• TASK OBJECTIVE:
Repeat each entry word for word; the images are not part of the copy.

• DATA PROVIDED:
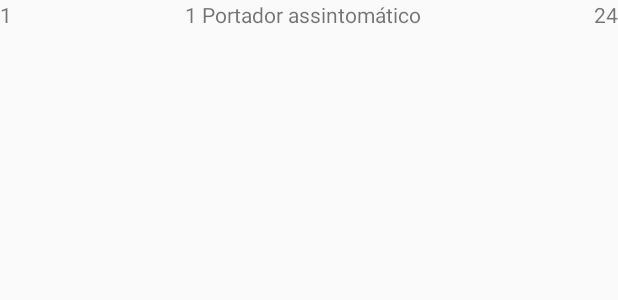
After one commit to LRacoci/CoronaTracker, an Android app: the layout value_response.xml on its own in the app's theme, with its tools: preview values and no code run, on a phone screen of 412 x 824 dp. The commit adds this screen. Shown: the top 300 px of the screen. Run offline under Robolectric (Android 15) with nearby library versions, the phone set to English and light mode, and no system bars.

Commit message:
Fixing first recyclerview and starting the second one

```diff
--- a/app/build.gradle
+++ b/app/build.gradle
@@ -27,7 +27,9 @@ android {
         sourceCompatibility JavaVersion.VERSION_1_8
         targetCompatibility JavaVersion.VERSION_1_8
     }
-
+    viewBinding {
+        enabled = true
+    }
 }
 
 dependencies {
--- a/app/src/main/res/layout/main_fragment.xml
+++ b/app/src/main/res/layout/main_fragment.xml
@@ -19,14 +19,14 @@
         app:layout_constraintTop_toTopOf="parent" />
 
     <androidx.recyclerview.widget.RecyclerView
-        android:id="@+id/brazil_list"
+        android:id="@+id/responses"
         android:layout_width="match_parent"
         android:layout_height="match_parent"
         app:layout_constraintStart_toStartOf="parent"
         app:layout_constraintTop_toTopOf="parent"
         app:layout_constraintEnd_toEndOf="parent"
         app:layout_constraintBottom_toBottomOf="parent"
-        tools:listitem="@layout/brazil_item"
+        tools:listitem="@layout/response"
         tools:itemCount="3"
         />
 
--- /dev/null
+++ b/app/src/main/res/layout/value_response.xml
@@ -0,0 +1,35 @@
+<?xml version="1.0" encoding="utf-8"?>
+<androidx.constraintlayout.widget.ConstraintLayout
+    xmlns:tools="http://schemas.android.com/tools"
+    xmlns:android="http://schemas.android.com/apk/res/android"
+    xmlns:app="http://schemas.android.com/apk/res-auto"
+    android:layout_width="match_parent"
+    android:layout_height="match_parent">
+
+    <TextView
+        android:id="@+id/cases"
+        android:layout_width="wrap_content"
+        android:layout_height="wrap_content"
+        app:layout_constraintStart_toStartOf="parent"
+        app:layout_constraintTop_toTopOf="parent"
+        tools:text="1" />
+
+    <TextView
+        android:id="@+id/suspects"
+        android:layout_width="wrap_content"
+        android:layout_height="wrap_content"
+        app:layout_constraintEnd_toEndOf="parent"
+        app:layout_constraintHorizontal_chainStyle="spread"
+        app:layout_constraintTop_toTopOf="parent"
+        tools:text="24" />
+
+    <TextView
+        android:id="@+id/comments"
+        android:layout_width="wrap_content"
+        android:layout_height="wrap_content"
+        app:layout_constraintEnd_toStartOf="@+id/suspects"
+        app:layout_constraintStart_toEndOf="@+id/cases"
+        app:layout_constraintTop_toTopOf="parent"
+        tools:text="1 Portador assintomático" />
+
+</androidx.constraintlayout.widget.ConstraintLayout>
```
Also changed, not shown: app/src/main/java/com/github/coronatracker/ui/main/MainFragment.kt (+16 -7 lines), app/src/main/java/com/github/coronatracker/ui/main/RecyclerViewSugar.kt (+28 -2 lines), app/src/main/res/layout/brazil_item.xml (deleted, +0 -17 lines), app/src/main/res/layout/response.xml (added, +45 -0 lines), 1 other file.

• THE COMPLETED TASK:
After one commit to LRacoci/CoronaTracker, an Android app: the layout value_response.xml on its own in the app's theme, with its tools: preview values and no code run, on a phone screen of 412 x 824 dp. The commit adds this screen. Shown: the top 300 px of the screen. Run offline under Robolectric (Android 15) with nearby library versions, the phone set to English and light mode, and no system bars.

Commit message:
Fixing first recyclerview and starting the second one

```diff
--- a/app/build.gradle
+++ b/app/build.gradle
@@ -27,7 +27,9 @@ android {
         sourceCompatibility JavaVersion.VERSION_1_8
         targetCompatibility JavaVersion.VERSION_1_8
     }
-
+    viewBinding {
+        enabled = true
+    }
 }
 
 dependencies {
--- a/app/src/main/res/layout/main_fragment.xml
+++ b/app/src/main/res/layout/main_fragment.xml
@@ -19,14 +19,14 @@
         app:layout_constraintTop_toTopOf="parent" />
 
     <androidx.recyclerview.widget.RecyclerView
-        android:id="@+id/brazil_list"
+        android:id="@+id/responses"
         android:layout_width="match_parent"
         android:layout_height="match_parent"
         app:layout_constraintStart_toStartOf="parent"
         app:layout_constraintTop_toTopOf="parent"
         app:layout_constraintEnd_toEndOf="parent"
         app:layout_constraintBottom_toBottomOf="parent"
-        tools:listitem="@layout/brazil_item"
+        tools:listitem="@layout/response"
         tools:itemCount="3"
         />
 
--- /dev/null
+++ b/app/src/main/res/layout/value_response.xml
@@ -0,0 +1,35 @@
+<?xml version="1.0" encoding="utf-8"?>
+<androidx.constraintlayout.widget.ConstraintLayout
+    xmlns:tools="http://schemas.android.com/tools"
+    xmlns:android="http://schemas.android.com/apk/res/android"
+    xmlns:app="http://schemas.android.com/apk/res-auto"
+    android:layout_width="match_parent"
+    android:layout_height="match_parent">
+
+    <TextView
+        android:id="@+id/cases"
+        android:layout_width="wrap_content"
+        android:layout_height="wrap_content"
+        app:layout_constraintStart_toStartOf="parent"
+        app:layout_constraintTop_toTopOf="parent"
+        tools:text="1" />
+
+    <TextView
+        android:id="@+id/suspects"
+        android:layout_width="wrap_content"
+        android:layout_height="wrap_content"
+        app:layout_constraintEnd_toEndOf="parent"
+        app:layout_constraintHorizontal_chainStyle="spread"
+        app:layout_constraintTop_toTopOf="parent"
+        tools:text="24" />
+
+    <TextView
+        android:id="@+id/comments"
+        android:layout_width="wrap_content"
+        android:layout_height="wrap_content"
+        app:layout_constraintEnd_toStartOf="@+id/suspects"
+        app:layout_constraintStart_toEndOf="@+id/cases"
+        app:layout_constraintTop_toTopOf="parent"
+        tools:text="1 Portador assintomático" />
+
+</androidx.constraintlayout.widget.ConstraintLayout>
```
Also changed, not shown: app/src/main/java/com/github/coronatracker/ui/main/MainFragment.kt (+16 -7 lines), app/src/main/java/com/github/coronatracker/ui/main/RecyclerViewSugar.kt (+28 -2 lines), app/src/main/res/layout/brazil_item.xml (deleted, +0 -17 lines), app/src/main/res/layout/response.xml (added, +45 -0 lines), 1 other file.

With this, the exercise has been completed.